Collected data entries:
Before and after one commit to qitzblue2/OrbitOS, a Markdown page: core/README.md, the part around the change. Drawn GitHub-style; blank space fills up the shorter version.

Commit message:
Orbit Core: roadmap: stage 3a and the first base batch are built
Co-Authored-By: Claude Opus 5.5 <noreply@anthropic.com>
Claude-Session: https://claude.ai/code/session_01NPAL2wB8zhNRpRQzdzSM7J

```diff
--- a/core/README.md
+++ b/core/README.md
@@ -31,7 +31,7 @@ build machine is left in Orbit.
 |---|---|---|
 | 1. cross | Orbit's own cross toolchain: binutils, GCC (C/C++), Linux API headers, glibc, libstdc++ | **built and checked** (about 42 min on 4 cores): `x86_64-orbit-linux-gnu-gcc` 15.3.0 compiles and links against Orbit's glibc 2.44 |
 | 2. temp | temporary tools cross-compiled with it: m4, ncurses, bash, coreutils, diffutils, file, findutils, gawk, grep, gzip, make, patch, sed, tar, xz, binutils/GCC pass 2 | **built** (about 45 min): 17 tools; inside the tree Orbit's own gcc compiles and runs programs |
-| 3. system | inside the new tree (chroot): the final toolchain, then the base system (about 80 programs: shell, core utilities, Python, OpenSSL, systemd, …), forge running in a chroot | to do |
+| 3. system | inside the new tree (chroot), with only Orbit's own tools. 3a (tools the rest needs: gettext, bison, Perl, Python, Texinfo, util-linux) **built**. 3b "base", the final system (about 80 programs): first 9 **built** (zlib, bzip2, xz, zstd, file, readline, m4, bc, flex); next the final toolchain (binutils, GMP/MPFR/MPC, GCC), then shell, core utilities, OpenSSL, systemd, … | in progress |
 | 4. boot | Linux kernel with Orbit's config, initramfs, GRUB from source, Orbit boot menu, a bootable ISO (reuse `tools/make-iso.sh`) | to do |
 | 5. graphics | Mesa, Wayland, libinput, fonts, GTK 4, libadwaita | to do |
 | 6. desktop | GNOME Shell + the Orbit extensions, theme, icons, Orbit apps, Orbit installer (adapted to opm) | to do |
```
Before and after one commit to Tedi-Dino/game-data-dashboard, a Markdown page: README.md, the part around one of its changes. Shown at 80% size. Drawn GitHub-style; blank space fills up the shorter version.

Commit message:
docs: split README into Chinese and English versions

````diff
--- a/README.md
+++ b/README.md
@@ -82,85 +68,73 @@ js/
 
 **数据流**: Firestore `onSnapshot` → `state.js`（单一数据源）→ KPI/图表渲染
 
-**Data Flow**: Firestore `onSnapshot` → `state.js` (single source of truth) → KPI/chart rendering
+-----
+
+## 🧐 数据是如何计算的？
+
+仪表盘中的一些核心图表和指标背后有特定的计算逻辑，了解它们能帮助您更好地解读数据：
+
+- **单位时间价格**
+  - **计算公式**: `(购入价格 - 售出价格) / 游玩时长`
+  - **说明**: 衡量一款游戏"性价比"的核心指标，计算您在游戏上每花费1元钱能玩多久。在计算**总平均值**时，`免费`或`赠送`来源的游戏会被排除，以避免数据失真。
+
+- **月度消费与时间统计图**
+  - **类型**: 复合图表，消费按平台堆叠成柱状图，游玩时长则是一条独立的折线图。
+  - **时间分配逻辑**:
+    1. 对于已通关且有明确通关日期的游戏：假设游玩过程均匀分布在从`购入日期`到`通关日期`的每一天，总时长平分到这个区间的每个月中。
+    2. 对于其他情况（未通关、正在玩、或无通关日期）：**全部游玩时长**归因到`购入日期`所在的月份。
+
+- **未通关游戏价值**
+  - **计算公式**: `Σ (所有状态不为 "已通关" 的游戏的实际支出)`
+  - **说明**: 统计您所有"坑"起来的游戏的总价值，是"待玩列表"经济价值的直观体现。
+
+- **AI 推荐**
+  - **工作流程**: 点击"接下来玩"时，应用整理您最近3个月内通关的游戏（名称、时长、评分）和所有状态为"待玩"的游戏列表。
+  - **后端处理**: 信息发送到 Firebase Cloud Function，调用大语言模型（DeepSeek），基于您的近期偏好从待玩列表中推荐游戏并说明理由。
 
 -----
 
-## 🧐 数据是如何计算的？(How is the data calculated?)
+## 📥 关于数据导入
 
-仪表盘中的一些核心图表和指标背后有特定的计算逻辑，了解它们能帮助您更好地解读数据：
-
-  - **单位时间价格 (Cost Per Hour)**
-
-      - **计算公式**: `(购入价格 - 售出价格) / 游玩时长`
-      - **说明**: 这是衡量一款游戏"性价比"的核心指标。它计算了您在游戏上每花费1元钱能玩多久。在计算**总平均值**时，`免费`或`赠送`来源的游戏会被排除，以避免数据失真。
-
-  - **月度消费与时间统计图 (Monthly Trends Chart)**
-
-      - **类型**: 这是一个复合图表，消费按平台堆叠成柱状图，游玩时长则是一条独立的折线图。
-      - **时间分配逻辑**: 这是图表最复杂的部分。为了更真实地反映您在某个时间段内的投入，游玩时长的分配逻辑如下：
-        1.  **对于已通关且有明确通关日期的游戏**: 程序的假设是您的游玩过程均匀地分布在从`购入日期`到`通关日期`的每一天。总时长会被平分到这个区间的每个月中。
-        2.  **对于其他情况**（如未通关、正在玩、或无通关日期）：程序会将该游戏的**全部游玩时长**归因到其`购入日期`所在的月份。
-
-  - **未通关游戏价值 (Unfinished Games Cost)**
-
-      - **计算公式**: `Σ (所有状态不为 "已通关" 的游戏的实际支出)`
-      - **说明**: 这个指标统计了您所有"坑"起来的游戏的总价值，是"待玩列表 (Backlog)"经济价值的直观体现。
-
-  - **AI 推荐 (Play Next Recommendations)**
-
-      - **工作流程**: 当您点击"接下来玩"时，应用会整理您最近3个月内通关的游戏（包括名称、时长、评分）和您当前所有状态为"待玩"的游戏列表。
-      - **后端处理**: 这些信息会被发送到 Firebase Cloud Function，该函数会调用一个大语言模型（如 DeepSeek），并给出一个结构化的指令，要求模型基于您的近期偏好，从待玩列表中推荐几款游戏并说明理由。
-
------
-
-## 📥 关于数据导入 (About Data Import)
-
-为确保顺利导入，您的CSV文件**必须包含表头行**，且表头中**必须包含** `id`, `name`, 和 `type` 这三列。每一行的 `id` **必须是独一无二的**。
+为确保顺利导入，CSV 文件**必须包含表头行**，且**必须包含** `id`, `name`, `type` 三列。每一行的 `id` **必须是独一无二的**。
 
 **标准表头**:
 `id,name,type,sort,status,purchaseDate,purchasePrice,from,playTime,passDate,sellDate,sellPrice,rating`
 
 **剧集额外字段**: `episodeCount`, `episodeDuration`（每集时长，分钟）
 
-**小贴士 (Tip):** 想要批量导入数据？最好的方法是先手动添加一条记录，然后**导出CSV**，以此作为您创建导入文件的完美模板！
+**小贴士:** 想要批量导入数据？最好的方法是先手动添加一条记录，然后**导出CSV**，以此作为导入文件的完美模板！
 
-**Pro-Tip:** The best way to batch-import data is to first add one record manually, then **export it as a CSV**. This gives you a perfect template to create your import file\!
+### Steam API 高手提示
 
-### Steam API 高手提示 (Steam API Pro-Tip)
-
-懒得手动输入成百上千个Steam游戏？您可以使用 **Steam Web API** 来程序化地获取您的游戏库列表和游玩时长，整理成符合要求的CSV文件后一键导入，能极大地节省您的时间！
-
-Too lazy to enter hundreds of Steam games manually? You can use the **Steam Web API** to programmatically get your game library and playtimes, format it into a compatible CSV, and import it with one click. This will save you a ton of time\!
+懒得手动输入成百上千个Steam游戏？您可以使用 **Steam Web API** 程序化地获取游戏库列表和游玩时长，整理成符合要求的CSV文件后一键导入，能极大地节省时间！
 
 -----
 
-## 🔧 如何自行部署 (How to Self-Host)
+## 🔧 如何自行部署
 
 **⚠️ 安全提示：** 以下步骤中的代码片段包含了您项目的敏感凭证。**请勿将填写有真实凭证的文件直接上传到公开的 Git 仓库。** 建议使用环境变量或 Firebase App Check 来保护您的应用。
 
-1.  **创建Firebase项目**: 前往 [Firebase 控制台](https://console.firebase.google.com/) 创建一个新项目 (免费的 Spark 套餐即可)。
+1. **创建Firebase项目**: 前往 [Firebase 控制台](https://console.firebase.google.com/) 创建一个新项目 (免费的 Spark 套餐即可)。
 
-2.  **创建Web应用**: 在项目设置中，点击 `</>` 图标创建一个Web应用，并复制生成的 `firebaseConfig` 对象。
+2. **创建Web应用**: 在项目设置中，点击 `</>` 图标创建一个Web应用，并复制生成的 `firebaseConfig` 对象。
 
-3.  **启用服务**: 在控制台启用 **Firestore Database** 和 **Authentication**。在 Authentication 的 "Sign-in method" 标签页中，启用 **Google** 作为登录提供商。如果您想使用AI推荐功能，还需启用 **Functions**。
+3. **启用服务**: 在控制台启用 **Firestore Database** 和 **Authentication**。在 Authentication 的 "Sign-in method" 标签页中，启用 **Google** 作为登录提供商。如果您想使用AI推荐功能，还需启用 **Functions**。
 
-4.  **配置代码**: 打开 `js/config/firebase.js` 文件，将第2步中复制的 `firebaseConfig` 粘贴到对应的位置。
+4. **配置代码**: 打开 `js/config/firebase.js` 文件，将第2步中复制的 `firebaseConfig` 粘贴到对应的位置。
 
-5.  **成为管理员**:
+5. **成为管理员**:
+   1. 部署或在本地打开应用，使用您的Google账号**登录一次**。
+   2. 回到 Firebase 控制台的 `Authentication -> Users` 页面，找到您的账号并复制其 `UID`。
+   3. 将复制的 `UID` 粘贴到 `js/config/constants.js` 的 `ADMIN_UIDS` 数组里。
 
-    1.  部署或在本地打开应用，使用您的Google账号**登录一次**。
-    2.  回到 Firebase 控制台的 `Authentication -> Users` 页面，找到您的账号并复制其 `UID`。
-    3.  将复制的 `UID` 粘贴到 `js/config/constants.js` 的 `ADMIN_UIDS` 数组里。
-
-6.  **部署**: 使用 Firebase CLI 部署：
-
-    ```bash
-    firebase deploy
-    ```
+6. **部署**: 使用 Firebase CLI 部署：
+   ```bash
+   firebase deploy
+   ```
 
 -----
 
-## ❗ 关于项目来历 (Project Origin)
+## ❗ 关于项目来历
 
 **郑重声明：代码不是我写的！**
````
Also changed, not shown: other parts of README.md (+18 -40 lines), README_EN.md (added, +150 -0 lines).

* **EXERCISE REQUIREMENTS**:
Nothing but the lines with "https" should be returned, copied from the entries above.

* **TASK SOLUTION**:
Claude-Session: https://claude.ai/code/session_01NPAL2wB8zhNRpRQzdzSM7J
-1.  **创建Firebase项目**: 前往 [Firebase 控制台](https://console.firebase.google.com/) 创建一个新项目 (免费的 Spark 套餐即可)。
+1. **创建Firebase项目**: 前往 [Firebase 控制台](https://console.firebase.google.com/) 创建一个新项目 (免费的 Spark 套餐即可)。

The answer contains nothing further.